What is a US Visa, Types of US Visas, and How to Apply
A US Visa Is a Permit to Apply to Enter the U.S.
If you are a citizen of a foreign country who wishes to enter the United States, you are generally required to obtain a US visa, which will allow you to present yourself to an immigration official at the U.S. border for entry into the U.S. A visa is normally obtained at a U.S. Consulate outside the United States. It classifies the visit as business, tourism, etc. and is usually valid for multiple visits to the United States during a specified period of time.
A US visa does not guarantee entry into the United States. A visa is issued by a Department of State Consular Office abroad, but a separate U.S. agency, the U.S. Customs and Border Protection (CBP), has authority to deny admission at the port of entry. Also, the period for which you are authorized to remain in the U.S. is determined by the USCIS, not the Department of State Consular Office. At the port of entry, a CBP official must authorize your admission to the U.S.
- An immigrant visa (Green Card) is given to someone who intends to live and work permanently in the United States. In most cases, your relative or employer sends an application to the USCIS for you (the beneficiary) to become an immigrant (“legal permanent resident”) and obtain a Green Card. Certain applicants such as investors, workers with extraordinary ability, and certain special immigrants can petition on their own behalf.
- A nonimmigrant visa (US visa) is given to someone who lives in another country and wishes to come temporarily to the United States for a specific purpose. Nonimmigrant visas are given to people such as tourists, business people, students, temporary workers, and diplomats.
Who Needs a US Visa?
Anyone who is traveling to the United States to become an immigrant (legal permanent resident, Green Card holder) must have an immigrant visa. In addition, most people who want to travel to the U.S. as nonimmigrants require a visa. Under the Visa Waiver Program, nationals of qualified countries do not require a visa to apply to enter the U.S. as a visitor for business or pleasure if staying for no more than 90 days. In addition, Canadians do not generally require a nonimmigrant (visitor) visa unless they are coming to the United States as a Treaty Trader. Some other categories of aliens do not require visas.
- US Visas (Nonimmigrant Visas)
- Green Card Issues (US Immigrant Visas, US Immigration)
- US Work Visas (US Employment Visas) (whether immigrant or nonimmigrant)
- Visa Waiver Program (for entering without a visa)
Visa Ineligibility / Waiver

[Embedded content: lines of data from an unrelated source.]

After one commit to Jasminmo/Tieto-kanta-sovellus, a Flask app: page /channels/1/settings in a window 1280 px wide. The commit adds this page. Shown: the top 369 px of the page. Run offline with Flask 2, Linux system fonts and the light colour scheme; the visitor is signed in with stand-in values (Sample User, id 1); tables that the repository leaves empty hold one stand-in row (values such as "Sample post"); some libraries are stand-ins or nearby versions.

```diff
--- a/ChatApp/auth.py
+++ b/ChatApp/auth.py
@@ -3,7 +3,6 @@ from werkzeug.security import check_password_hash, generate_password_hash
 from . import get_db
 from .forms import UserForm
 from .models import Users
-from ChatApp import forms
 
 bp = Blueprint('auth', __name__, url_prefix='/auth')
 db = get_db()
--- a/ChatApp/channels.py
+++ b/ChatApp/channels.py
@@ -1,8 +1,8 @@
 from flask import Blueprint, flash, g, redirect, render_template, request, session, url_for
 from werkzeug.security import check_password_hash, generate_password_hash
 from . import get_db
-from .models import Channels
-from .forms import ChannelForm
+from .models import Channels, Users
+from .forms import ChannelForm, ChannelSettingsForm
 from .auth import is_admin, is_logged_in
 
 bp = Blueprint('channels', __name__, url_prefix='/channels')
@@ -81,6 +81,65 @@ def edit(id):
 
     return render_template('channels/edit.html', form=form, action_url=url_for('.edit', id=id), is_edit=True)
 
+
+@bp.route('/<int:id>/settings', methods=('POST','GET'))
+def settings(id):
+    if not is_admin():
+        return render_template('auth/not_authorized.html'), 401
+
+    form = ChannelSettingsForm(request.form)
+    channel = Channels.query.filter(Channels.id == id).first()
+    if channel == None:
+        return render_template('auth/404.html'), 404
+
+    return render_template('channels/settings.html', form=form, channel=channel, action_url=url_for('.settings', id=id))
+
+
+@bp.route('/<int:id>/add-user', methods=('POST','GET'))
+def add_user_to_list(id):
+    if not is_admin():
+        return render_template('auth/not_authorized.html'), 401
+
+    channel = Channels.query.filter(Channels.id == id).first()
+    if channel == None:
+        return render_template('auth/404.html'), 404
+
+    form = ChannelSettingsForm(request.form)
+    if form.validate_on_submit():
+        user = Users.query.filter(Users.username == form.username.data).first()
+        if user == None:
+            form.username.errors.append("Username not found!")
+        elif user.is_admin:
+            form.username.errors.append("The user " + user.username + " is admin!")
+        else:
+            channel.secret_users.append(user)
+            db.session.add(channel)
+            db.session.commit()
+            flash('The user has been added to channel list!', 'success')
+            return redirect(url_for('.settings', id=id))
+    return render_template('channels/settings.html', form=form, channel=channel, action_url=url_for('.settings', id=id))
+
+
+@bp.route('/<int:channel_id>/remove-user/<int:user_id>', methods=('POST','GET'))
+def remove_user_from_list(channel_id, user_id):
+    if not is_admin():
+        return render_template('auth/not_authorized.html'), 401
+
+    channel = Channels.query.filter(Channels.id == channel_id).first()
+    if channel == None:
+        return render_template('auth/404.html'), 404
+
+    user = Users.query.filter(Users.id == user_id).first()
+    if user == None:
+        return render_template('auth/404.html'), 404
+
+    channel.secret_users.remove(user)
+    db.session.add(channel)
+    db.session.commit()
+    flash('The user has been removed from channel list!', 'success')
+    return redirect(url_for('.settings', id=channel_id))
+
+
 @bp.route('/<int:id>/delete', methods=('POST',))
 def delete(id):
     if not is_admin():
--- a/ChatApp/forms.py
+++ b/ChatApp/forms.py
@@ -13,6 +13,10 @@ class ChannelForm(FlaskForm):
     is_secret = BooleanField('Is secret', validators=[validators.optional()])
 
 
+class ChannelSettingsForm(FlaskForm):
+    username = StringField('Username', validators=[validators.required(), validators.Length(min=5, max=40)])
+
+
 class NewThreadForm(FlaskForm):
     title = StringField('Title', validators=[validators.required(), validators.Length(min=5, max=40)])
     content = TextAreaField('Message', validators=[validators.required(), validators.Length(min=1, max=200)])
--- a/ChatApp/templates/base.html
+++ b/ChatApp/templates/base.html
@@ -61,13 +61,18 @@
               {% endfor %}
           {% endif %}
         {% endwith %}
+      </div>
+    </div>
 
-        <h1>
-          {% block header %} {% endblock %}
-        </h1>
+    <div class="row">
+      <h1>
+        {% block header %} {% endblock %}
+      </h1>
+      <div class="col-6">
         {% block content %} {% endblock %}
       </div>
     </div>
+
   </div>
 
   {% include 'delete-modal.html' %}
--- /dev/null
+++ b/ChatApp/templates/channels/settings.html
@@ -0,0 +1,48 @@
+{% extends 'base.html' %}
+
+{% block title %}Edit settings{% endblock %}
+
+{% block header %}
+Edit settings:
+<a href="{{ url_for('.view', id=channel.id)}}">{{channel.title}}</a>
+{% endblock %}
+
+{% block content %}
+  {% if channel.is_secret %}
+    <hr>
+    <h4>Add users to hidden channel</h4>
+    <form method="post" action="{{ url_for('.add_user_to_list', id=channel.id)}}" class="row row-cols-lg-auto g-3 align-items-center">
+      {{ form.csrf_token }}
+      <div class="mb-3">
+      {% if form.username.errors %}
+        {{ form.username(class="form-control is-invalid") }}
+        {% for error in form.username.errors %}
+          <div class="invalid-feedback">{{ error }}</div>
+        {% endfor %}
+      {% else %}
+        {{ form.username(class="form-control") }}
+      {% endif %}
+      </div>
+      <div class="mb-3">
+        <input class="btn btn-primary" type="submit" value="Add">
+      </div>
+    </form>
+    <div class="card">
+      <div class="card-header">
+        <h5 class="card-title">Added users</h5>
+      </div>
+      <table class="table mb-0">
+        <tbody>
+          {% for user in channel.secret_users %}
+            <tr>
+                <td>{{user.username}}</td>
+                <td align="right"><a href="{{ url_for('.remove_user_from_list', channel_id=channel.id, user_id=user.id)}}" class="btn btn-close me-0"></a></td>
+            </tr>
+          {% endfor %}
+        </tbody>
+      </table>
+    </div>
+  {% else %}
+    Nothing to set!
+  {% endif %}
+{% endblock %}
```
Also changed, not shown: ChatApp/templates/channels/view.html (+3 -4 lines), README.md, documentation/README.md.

There are categories of persons ineligible to receive visas under U.S. law. In some instances an applicant who is ineligible, but who is otherwise properly classifiable as a visitor, may apply for a waiver of ineligibility and be issued a visa if the waiver is approved. If you are found to be ineligible, the consular officer will advise you of any waivers.
If My US Visa is Denied
For an explanation of the most common circumstance under which a US visa is denied, as well as your right to reapply, see Visa Denied, Visa Refused Under 214b (Nonimmigrant Visa Denials, Visa Refusals).
How Do I Extend a US Visa?
Certain visas may be revalidated in the U.S., while others must be reissued at a U.S. consulate or embassy abroad. In any event, you should understand that your permission to remain in the United States is determined by the Arrival-Departure Record (Form I-94) that you receive from the CBP when you enter the country. If you want to stay longer than the date authorized by your CBP Form I-94, you must apply for an extension with the U.S. Citizenship and Immigration Services (the USCIS generally will not extend your stay longer than the validity of your visa).